The goal of a routine is to keep busy, but it is also an opportunity to learn, explore and build a new platform on which to live a full and enriching life in recovery.
What Would You Like to Learn and Achieve?
Sit with a pen and paper and brainstorm a list of things you would like to do, learn and achieve. What skills have you always wanted to master, or what is an area of life in which you want to make improvements?
Next, make a list of recovery-based activities, like attending an AA meeting or reading your morning affirmations book. Now, it’s time to assemble a daily schedule. (Note: investing in a whiteboard to write a schedule on is highly recommended so it can be prominently placed where you are likely to see it every morning.)
Make a Schedule
Using a whiteboard, computer, or paper, make a timeline of a normal day from waking up to going to sleep, marked by hours. Start by scheduling a time to do habitual daily activities like:
- waking up
- taking a shower
- going to work
- walking the dog
- taking medications
- eating meals
- going to sleep
Types of routines vary to suit different people, but there are a few steadfast rituals that everyone in recovery can benefit from (ie making your bed, saying affirmations, etc.).
Filling in the Gaps
Now it’s time to fill in the gaps. Starting by scheduling a morning affirmation directly after waking up, which could include reading something inspirational and/or reaffirming a commitment to staying sober. Next, it is essential to find a time to attend an AA meeting in your area that day. Any other time gaps should be filled with specific activities, like
- meeting up with sober friends for coffee
- taking a free course online
- planning a time to start working out (exercise is a great way to release endorphins and restore brain chemisty)
…or anything else that was on your original list of things to learn and achieve. Lastly, try to follow this formula to make a schedule for every day of the week. It may sound strange, but scheduling every aspect of the day really helps to stay on track and sober.
Sticking With it
Making a schedule is one thing, but following it is another. Make a commitment to yourself and invest in your sobriety by following a schedule. It can be difficult at first, especially waking up and going to bed at the same time every day (a practice known as ‘maintaining sleep hygiene’), but once a routine is in place, it will begin to seem effortless.

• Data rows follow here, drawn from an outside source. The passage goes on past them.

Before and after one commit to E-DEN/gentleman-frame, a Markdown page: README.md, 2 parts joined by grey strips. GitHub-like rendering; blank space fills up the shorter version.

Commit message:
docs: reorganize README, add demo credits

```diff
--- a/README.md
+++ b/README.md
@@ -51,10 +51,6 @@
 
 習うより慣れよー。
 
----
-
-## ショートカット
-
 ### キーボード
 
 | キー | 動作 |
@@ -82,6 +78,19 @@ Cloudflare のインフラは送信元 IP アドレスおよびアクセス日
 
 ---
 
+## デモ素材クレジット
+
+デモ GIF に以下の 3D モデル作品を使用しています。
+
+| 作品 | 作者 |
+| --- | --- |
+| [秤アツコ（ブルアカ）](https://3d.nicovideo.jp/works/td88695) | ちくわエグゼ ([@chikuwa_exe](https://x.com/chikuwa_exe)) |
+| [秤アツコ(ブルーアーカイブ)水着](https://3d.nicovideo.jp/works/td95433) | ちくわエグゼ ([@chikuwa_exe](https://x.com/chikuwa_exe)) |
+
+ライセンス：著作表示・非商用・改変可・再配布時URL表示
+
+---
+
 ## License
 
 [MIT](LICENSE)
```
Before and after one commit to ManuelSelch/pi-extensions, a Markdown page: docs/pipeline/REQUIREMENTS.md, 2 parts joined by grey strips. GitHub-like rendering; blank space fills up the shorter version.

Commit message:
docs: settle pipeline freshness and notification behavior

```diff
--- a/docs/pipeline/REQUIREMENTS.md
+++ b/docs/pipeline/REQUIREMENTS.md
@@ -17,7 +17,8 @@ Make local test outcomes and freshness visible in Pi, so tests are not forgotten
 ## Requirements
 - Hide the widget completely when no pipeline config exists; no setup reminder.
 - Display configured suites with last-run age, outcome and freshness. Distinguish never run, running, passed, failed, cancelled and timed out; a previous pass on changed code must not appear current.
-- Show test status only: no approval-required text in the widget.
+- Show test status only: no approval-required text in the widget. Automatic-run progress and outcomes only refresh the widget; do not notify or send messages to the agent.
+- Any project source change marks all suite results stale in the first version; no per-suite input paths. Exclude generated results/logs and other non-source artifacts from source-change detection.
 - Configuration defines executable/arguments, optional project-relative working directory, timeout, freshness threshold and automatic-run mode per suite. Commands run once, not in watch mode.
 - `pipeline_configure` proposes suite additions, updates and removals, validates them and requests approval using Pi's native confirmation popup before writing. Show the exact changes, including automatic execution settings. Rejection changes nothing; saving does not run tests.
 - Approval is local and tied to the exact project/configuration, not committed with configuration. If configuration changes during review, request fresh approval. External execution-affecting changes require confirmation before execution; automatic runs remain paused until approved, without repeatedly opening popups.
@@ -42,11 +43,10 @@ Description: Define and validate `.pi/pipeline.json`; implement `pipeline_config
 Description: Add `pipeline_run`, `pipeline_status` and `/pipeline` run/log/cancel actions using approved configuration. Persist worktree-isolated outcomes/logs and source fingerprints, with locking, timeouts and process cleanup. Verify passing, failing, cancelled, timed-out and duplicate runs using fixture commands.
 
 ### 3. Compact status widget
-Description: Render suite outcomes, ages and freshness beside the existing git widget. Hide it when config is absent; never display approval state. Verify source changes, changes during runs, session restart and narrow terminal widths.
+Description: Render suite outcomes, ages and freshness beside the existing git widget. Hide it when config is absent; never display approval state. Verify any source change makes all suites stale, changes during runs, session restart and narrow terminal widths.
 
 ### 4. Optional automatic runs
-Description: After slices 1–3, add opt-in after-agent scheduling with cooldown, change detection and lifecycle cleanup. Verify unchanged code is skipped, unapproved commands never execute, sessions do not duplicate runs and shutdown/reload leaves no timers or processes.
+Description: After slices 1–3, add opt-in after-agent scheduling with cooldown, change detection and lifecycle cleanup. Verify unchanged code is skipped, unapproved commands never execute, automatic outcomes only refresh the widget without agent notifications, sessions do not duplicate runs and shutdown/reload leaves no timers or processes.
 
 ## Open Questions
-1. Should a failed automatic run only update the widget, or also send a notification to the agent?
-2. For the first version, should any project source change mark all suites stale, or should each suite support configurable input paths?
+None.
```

After a routine is established, the next step is to branch out and explore new hobbies and opportunities to learn new abilities. Surrounding yourself with positive influences and other sober friends to support your recovery and using your time wisely to keep sober is a reward in itself.
Remember, taking recovery one day at a time and sticking with it is a proven method of staying sober. A daily schedule goes a long way to keeping away from temptation and bad influences that could derail your recovery. Investing the time and effort into keeping a routine is one of the best things a recovering alcoholic or addict can do to stay sober.